_Try it_
Return the listing below exactly, with the pictures dropped.

------------------------

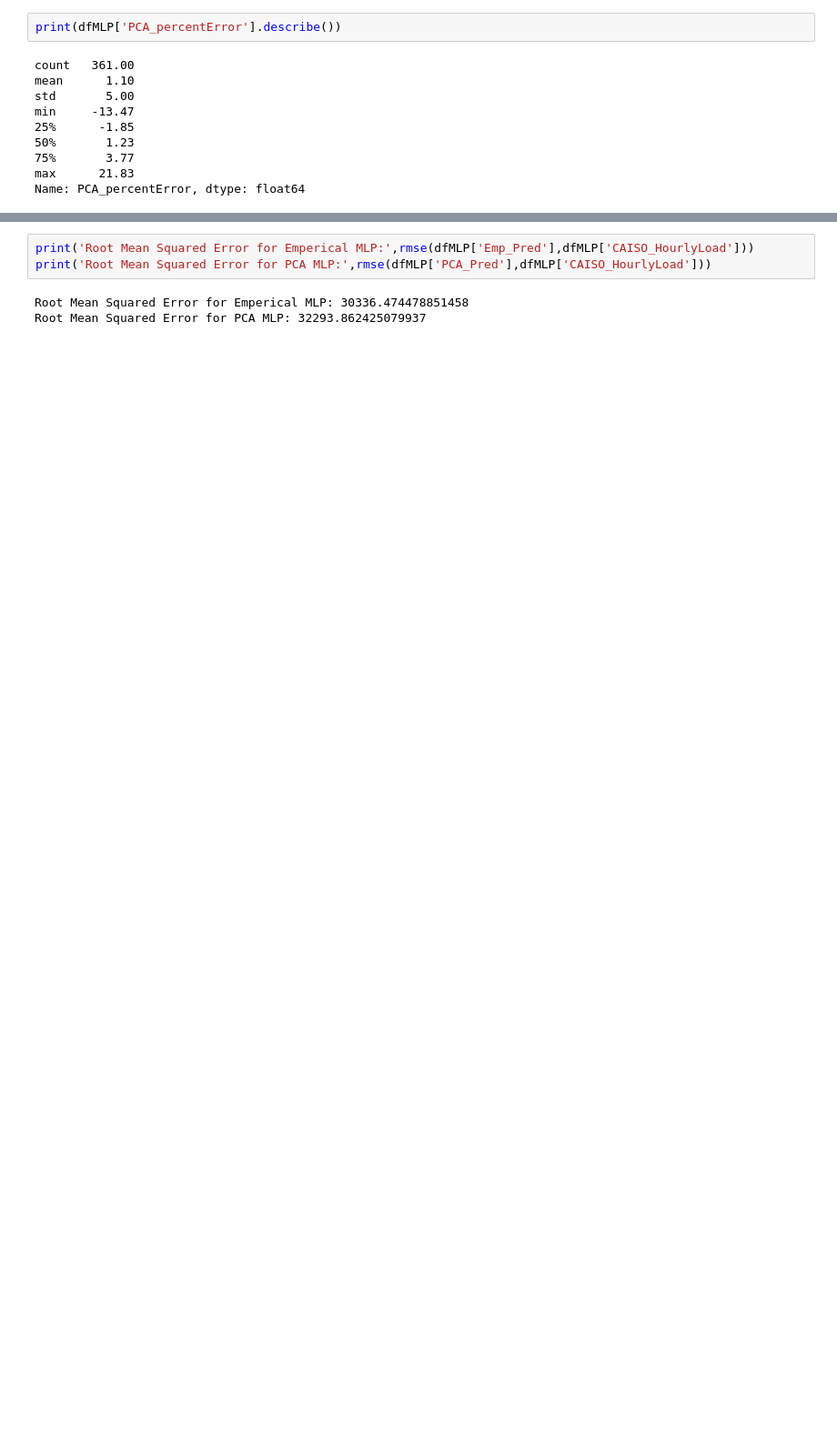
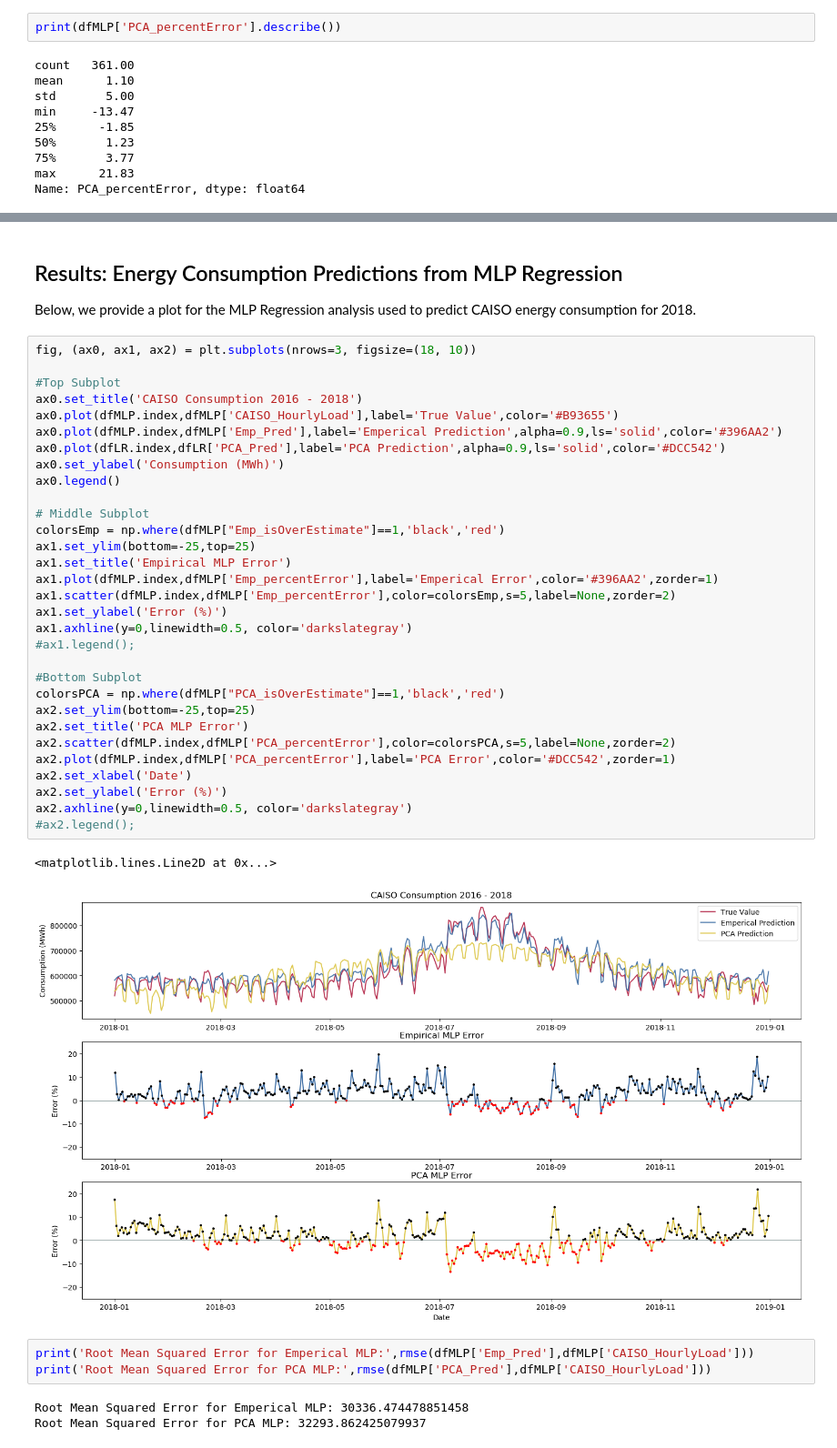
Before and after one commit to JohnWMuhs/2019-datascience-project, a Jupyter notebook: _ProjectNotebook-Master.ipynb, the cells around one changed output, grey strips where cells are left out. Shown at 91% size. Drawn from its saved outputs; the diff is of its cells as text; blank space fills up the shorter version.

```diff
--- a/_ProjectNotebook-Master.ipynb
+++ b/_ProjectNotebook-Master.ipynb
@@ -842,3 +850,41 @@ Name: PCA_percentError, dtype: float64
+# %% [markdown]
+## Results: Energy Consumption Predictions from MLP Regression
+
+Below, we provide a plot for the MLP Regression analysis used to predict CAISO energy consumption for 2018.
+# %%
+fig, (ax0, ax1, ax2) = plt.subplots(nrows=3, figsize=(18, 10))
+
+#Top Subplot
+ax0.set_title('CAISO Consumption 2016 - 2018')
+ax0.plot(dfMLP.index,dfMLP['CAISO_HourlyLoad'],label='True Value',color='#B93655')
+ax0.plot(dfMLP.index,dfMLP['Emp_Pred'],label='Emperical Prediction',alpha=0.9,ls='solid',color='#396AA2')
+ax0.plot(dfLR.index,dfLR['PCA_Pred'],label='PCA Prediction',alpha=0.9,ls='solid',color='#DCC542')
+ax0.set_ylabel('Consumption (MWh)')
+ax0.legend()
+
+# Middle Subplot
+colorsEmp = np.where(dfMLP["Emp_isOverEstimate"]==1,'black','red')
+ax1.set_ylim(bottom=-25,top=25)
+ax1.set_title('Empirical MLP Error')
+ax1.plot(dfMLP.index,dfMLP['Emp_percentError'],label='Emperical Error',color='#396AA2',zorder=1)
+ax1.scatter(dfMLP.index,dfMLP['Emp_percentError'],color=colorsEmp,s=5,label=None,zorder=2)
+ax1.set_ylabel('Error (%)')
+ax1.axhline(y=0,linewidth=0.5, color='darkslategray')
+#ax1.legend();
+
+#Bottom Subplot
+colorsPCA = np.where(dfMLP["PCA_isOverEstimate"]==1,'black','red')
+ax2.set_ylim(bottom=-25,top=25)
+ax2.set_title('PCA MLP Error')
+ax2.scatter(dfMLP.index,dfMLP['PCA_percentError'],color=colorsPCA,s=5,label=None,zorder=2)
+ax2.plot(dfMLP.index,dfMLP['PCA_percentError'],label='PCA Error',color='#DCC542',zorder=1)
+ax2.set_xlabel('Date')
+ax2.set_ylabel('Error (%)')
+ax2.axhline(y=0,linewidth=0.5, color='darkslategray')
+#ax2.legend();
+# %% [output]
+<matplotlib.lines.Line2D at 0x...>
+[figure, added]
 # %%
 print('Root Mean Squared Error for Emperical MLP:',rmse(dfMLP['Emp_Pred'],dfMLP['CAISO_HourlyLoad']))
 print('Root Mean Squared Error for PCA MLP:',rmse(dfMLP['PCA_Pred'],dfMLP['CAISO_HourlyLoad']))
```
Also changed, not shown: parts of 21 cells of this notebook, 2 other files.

------------------------

_Answer below_
Before and after one commit to JohnWMuhs/2019-datascience-project, a Jupyter notebook: _ProjectNotebook-Master.ipynb, the cells around one changed output, grey strips where cells are left out. Shown at 91% size. Drawn from its saved outputs; the diff is of its cells as text; blank space fills up the shorter version.

```diff
--- a/_ProjectNotebook-Master.ipynb
+++ b/_ProjectNotebook-Master.ipynb
@@ -842,3 +850,41 @@ Name: PCA_percentError, dtype: float64
+# %% [markdown]
+## Results: Energy Consumption Predictions from MLP Regression
+
+Below, we provide a plot for the MLP Regression analysis used to predict CAISO energy consumption for 2018.
+# %%
+fig, (ax0, ax1, ax2) = plt.subplots(nrows=3, figsize=(18, 10))
+
+#Top Subplot
+ax0.set_title('CAISO Consumption 2016 - 2018')
+ax0.plot(dfMLP.index,dfMLP['CAISO_HourlyLoad'],label='True Value',color='#B93655')
+ax0.plot(dfMLP.index,dfMLP['Emp_Pred'],label='Emperical Prediction',alpha=0.9,ls='solid',color='#396AA2')
+ax0.plot(dfLR.index,dfLR['PCA_Pred'],label='PCA Prediction',alpha=0.9,ls='solid',color='#DCC542')
+ax0.set_ylabel('Consumption (MWh)')
+ax0.legend()
+
+# Middle Subplot
+colorsEmp = np.where(dfMLP["Emp_isOverEstimate"]==1,'black','red')
+ax1.set_ylim(bottom=-25,top=25)
+ax1.set_title('Empirical MLP Error')
+ax1.plot(dfMLP.index,dfMLP['Emp_percentError'],label='Emperical Error',color='#396AA2',zorder=1)
+ax1.scatter(dfMLP.index,dfMLP['Emp_percentError'],color=colorsEmp,s=5,label=None,zorder=2)
+ax1.set_ylabel('Error (%)')
+ax1.axhline(y=0,linewidth=0.5, color='darkslategray')
+#ax1.legend();
+
+#Bottom Subplot
+colorsPCA = np.where(dfMLP["PCA_isOverEstimate"]==1,'black','red')
+ax2.set_ylim(bottom=-25,top=25)
+ax2.set_title('PCA MLP Error')
+ax2.scatter(dfMLP.index,dfMLP['PCA_percentError'],color=colorsPCA,s=5,label=None,zorder=2)
+ax2.plot(dfMLP.index,dfMLP['PCA_percentError'],label='PCA Error',color='#DCC542',zorder=1)
+ax2.set_xlabel('Date')
+ax2.set_ylabel('Error (%)')
+ax2.axhline(y=0,linewidth=0.5, color='darkslategray')
+#ax2.legend();
+# %% [output]
+<matplotlib.lines.Line2D at 0x...>
+[figure, added]
 # %%
 print('Root Mean Squared Error for Emperical MLP:',rmse(dfMLP['Emp_Pred'],dfMLP['CAISO_HourlyLoad']))
 print('Root Mean Squared Error for PCA MLP:',rmse(dfMLP['PCA_Pred'],dfMLP['CAISO_HourlyLoad']))
```
Also changed, not shown: parts of 21 cells of this notebook, 2 other files.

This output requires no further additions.